Exercise
When a line of the entries contains "buttons", please list that line.
*** Opening of Data for this exercise ***
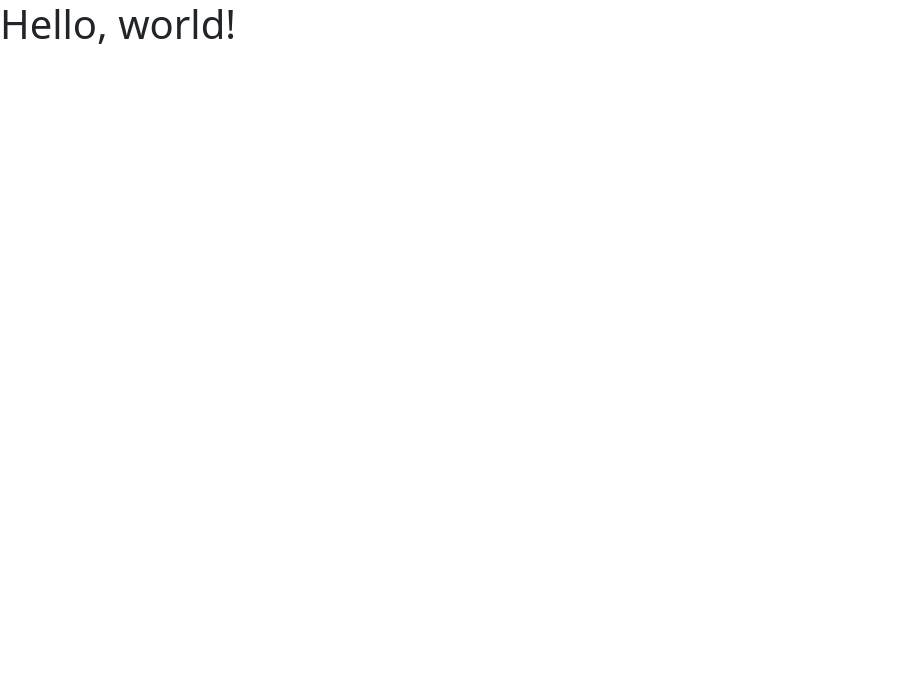
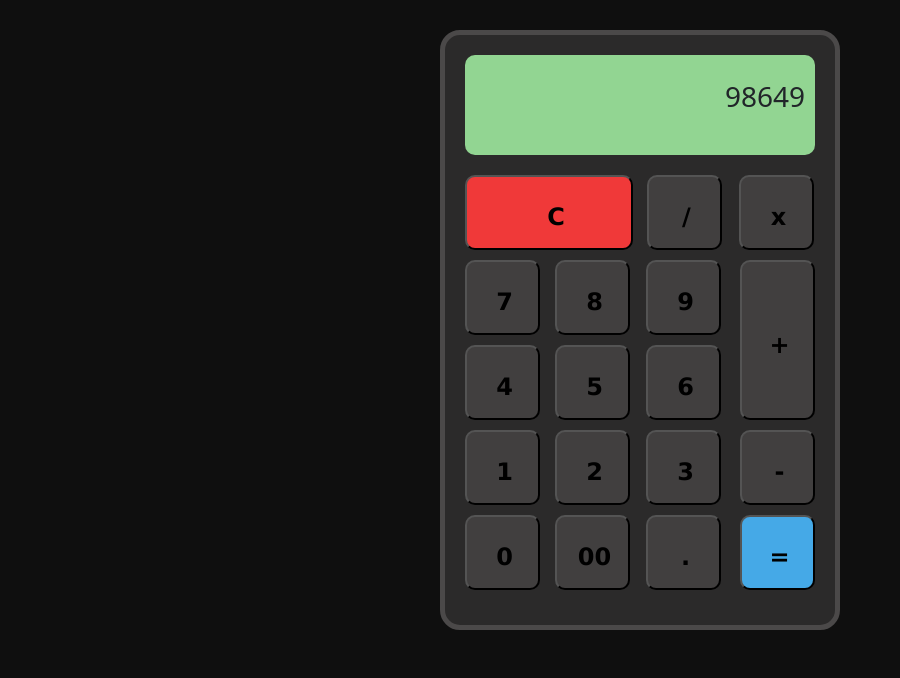
Before and after one commit to The-Stallion78/Calculator-Design-SMIT-Assignment, a plain HTML site: page index.html in a window 1280 px wide. Shown: the whole page, without its empty margins (0-900 px from the left). Drawn offline with nearby package versions, Linux system fonts and the light colour scheme.

Commit message:
Made the calculator

```diff
--- a/Button-Arithmetic.css
+++ b/Button-Arithmetic.css
@@ -0,0 +1,96 @@
+#button-C{
+    width: 168px;
+    height: 75px;
+    font-size: x-large;
+    font-family: Verdana, Geneva, Tahoma, sans-serif;
+    font-weight: bold;
+    background-color: rgb(240, 57, 57);
+    border-radius: 10px;
+    padding-top: 10px;
+    padding-left: 20px;
+    float: left;
+    margin-bottom: 10px;
+}
+
+#button-divide{
+    width: 75px;
+    height: 75px;
+    font-size: x-large;
+    font-family: Verdana, Geneva, Tahoma, sans-serif;
+    font-weight: bold;
+    background-color: rgb(65, 63, 63);
+    border-radius: 10px;
+    padding-top: 10px;
+    padding-left: 10px;
+    float: left;
+    margin-left: 14px;
+    margin-bottom: 10px;
+}
+
+#button-x{
+    width: 75px;
+    height: 75px;
+    font-size: x-large;
+    font-family: Verdana, Geneva, Tahoma, sans-serif;
+    font-weight: bold;
+    background-color: rgb(65, 63, 63);
+    border-radius: 10px;
+    padding-top: 10px;
+    padding-left: 10px;
+    float: left;
+    margin-left: 17px;
+    margin-bottom: 10px;
+}
+
+#arth-buttons{
+    width: 90px;
+    height: 415px;
+    float: right;
+}
+
+
+#button--{
+    width: 75px;
+    height: 75px;
+    font-size: x-large;
+    font-family: Verdana, Geneva, Tahoma, sans-serif;
+    font-weight: bold;
+    background-color: rgb(65, 63, 63);
+    border-radius: 10px;
+    padding-top: 10px;
+    padding-left: 10px;
+    float: left;
+    margin-left: 15px;
+    margin-bottom: 10px;
+}
+
+#button-sum{
+    width: 75px;
+    height: 160px;
+    font-size: x-large;
+    font-family: Verdana, Geneva, Tahoma, sans-serif;
+    font-weight: bold;
+    background-color: rgb(65, 63, 63);
+    border-radius: 10px;
+    padding-top: 10px;
+    padding-left: 10px;
+    margin-left: 15px;
+    float: left;
+    margin-bottom: 10px;
+}
+
+
+#button-equal{
+    width: 75px;
+    height: 75px;
+    font-size: x-large;
+    font-family: Verdana, Geneva, Tahoma, sans-serif;
+    font-weight: bold;
+    background-color: rgb(69, 169, 231);
+    border-radius: 10px;
+    padding-top: 10px;
+    padding-left: 10px;
+    float: left;
+    margin-left: 15px;
+    margin-bottom: 10px;
+}
--- a/Calculator-interface.css
+++ b/Calculator-interface.css
@@ -0,0 +1,15 @@
+#interface{
+    margin-left: 20px;
+    margin-top: 20px;
+    margin-right: 20px;
+    background-color: rgb(146, 213, 146);
+    width: 350px;
+    height: 100px;
+    border-radius: 10px;
+}
+
+#number {
+    float: right;
+    margin-right: 10px;
+    margin-top: 25px;
+}
--- a/buttons-Numbers.css
+++ b/buttons-Numbers.css
@@ -0,0 +1,181 @@
+#numbers{
+    width: 260px;
+    height: 415px;
+    float: left;
+}
+
+
+#button-7{
+    width: 75px;
+    height: 75px;
+    font-size: x-large;
+    font-family: Verdana, Geneva, Tahoma, sans-serif;
+    font-weight: bold;
+    background-color: rgb(65, 63, 63);
+    border-radius: 10px;
+    padding-top: 10px;
+    padding-left: 10px;
+    float: left;
+    margin-bottom: 5px;
+}
+
+#button-8{
+    width: 75px;
+    height: 75px;
+    font-size: x-large;
+    font-family: Verdana, Geneva, Tahoma, sans-serif;
+    font-weight: bold;
+    background-color: rgb(65, 63, 63);
+    border-radius: 10px;
+    padding-top: 10px;
+    padding-left: 10px;
+    float: left;
+    margin-left: 15px;
+    margin-bottom: 10px;
+}
+
+#button-9{
+    width: 75px;
+    height: 75px;
+    font-size: x-large;
+    font-family: Verdana, Geneva, Tahoma, sans-serif;
+    font-weight: bold;
+    background-color: rgb(65, 63, 63);
+    border-radius: 10px;
+    padding-top: 10px;
+    padding-left: 10px;
+    margin-left: 16px;
+    margin-bottom: 10px;
+}
+
+#button-4{
+    width: 75px;
+    height: 75px;
+    font-size: x-large;
+    font-family: Verdana, Geneva, Tahoma, sans-serif;
+    font-weight: bold;
+    background-color: rgb(65, 63, 63);
+    border-radius: 10px;
+    padding-top: 10px;
+    padding-left: 10px;
+    float: left;
+    margin-bottom: 10px;
+}
+
+#button-5{
+    width: 75px;
+    height: 75px;
+    font-size: x-large;
+    font-family: Verdana, Geneva, Tahoma, sans-serif;
+    font-weight: bold;
+    background-color: rgb(65, 63, 63);
+    border-radius: 10px;
+    padding-top: 10px;
+    padding-left: 10px;
+    float: left;
+    margin-left: 15px;
+    margin-bottom: 10px;
+}
+
+#button-6{
+    width: 75px;
+    height: 75px;
+    font-size: x-large;
+    font-family: Verdana, Geneva, Tahoma, sans-serif;
+    font-weight: bold;
+    background-color: rgb(65, 63, 63);
+    border-radius: 10px;
+    padding-top: 10px;
+    padding-left: 10px;
+    float: left;
+    margin-left: 16px;
+    margin-bottom: 10px;
+}
+
+#button-1{
+    width: 75px;
+    height: 75px;
+    font-size: x-large;
+    font-family: Verdana, Geneva, Tahoma, sans-serif;
+    font-weight: bold;
+    background-color: rgb(65, 63, 63);
+    border-radius: 10px;
+    padding-top: 10px;
+    padding-left: 10px;
+    float: left;
+    margin-bottom: 10px;
+}
+
+#button-2{
+    width: 75px;
+    height: 75px;
+    font-size: x-large;
+    font-family: Verdana, Geneva, Tahoma, sans-serif;
+    font-weight: bold;
+    background-color: rgb(65, 63, 63);
+    border-radius: 10px;
+    padding-top: 10px;
+    padding-left: 10px;
+    float: left;
+    margin-left: 15px;
+    margin-bottom: 10px;
+}
+
+#button-3{
+    width: 75px;
+    height: 75px;
+    font-size: x-large;
+    font-family: Verdana, Geneva, Tahoma, sans-serif;
+    font-weight: bold;
+    background-color: rgb(65, 63, 63);
+    border-radius: 10px;
+    padding-top: 10px;
+    padding-left: 10px;
+    float: left;
+    margin-left: 16px;
+    margin-bottom: 10px;
+}
+
+#button-0{
+    width: 75px;
+    height: 75px;
+    font-size: x-large;
+    font-family: Verdana, Geneva, Tahoma, sans-serif;
+    font-weight: bold;
+    background-color: rgb(65, 63, 63);
+    border-radius: 10px;
+    padding-top: 10px;
+    padding-left: 10px;
+    float: left;
+    margin-bottom: 10px;
+}
+
+#button-00{
+    width: 75px;
+    height: 75px;
+    font-size: x-large;
+    font-family: Verdana, Geneva, Tahoma, sans-serif;
+    font-weight: bold;
+    background-color: rgb(65, 63, 63);
+    border-radius: 10px;
+    padding-top: 10px;
+    padding-left: 10px;
+    float: left;
+    margin-left: 15px;
+    margin-bottom: 10px;
+}
+
+#button-dot{
+    width: 75px;
+    height: 75px;
+    font-size: x-large;
+    font-family: Verdana, Geneva, Tahoma, sans-serif;
+    font-weight: bold;
+    background-color: rgb(65, 63, 63);
+    border-radius: 10px;
+    padding-top: 10px;
+    padding-left: 10px;
+    float: left;
+    margin-left: 16px;
+    margin-bottom: 10px;
+}
--- a/index.html
+++ b/index.html
@@ -1,22 +1,64 @@
 <!doctype html>
 <html lang="en">
+
 <head>
   <!-- Required meta tags -->
   <meta charset="utf-8">
   <meta name="viewport" content="width=device-width, initial-scale=1">
 
   <!-- Bootstrap CSS -->
-    <link href="https://cdn.jsdelivr.net/npm/bootstrap@5.0.2/dist/css/bootstrap.min.css" rel="stylesheet" integrity="sha384-EVSTQN3/azprG1Anm3QDgpJLIm9Nao0Yz1ztcQTwFspd3yD65VohhpuuCOmLASjC" crossorigin="anonymous">
+  <link href="https://cdn.jsdelivr.net/npm/bootstrap@5.0.2/dist/css/bootstrap.min.css" rel="stylesheet"
+    integrity="sha384-EVSTQN3/azprG1Anm3QDgpJLIm9Nao0Yz1ztcQTwFspd3yD65VohhpuuCOmLASjC" crossorigin="anonymous">
   <link rel="stylesheet" href="style.css">
   <title>Scientific Calculator</title>
 </head>
-  <body>
-    <h1>Hello, world!</h1>
+
+<body style="background-color: rgb(15, 15, 15);">
+
+  <!-- This is the basic BODY structure of the Calculator-->
+  <div id="cal-body">
+    <div id="interface">
+      <h3 id="number">98649</h3>
+    </div>
+
+    <div id="body-buttons">
+
+      <button id="button-C">C</button>
+      <button id="button-divide">/</button>
+      <button id="button-x">x</button>
+
+
+      <div id="numbers">
+        <button id="button-7">7</button>
+        <button id="button-8">8</button>
+        <button id="button-9">9</button>
+        <button id="button-4">4</button>
+        <button id="button-5">5</button>
+        <button id="button-6">6</button>
+        <button id="button-1">1</button>
+        <button id="button-2">2</button>
+        <button id="button-3">3</button>
+        <button id="button-0">0</button>
+        <button id="button-00">00</button>
+        <button id="button-dot">.</button>
+      </div>
+
+      <div id="arth-buttons">
+        <button id="button-sum">+</button>
+        <button id="button--">-</button>
+        <button id="button-equal">=</button>
+      </div>
+
+    </div>
+  </div>
 
 
 
   <!--Bootstrap Bundle with Popper -->
-    <script src="https://cdn.jsdelivr.net/npm/bootstrap@5.0.2/dist/js/bootstrap.bundle.min.js" integrity="sha384-MrcW6ZMFYlzcLA8Nl+NtUVF0sA7MsXsP1UyJoMp4YLEuNSfAP+JcXn/tWtIaxVXM" crossorigin="anonymous"></script>
+  <script src="https://cdn.jsdelivr.net/npm/bootstrap@5.0.2/dist/js/bootstrap.bundle.min.js"
+    integrity="sha384-MrcW6ZMFYlzcLA8Nl+NtUVF0sA7MsXsP1UyJoMp4YLEuNSfAP+JcXn/tWtIaxVXM"
+    crossorigin="anonymous"></script>
 
 </body>
+
 </html>
--- a/style.css
+++ b/style.css
@@ -1,3 +1,23 @@
 @import url(buttons-Numbers.css);
 @import url(Calculator-interface.css);
 @import url(Button-Arithmetic.css);
+
+#cal-body {
+    width: 400px;
+    height: 600px;
+    border: 5px solid rgb(75, 73, 73);
+    margin-left: auto;
+    margin-right: auto;
+    margin-top: 30px;
+    border-radius: 20px;
+    background-color: rgb(43, 42, 42);
+}
+
+#body-buttons{
+    margin-left: 20px;
+    margin-top: 20px;
+    margin-right: 20px;
+    width: 350px;
+    height: 430px;
+    border-radius: 10px;
+}
```
Lines whose indentation alone changed are shown as unchanged.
*** Close of Data for this exercise ***
Response area
+#arth-buttons{
--- a/buttons-Numbers.css
+++ b/buttons-Numbers.css
+    <div id="body-buttons">
+      <div id="arth-buttons">
 @import url(buttons-Numbers.css);
+#body-buttons{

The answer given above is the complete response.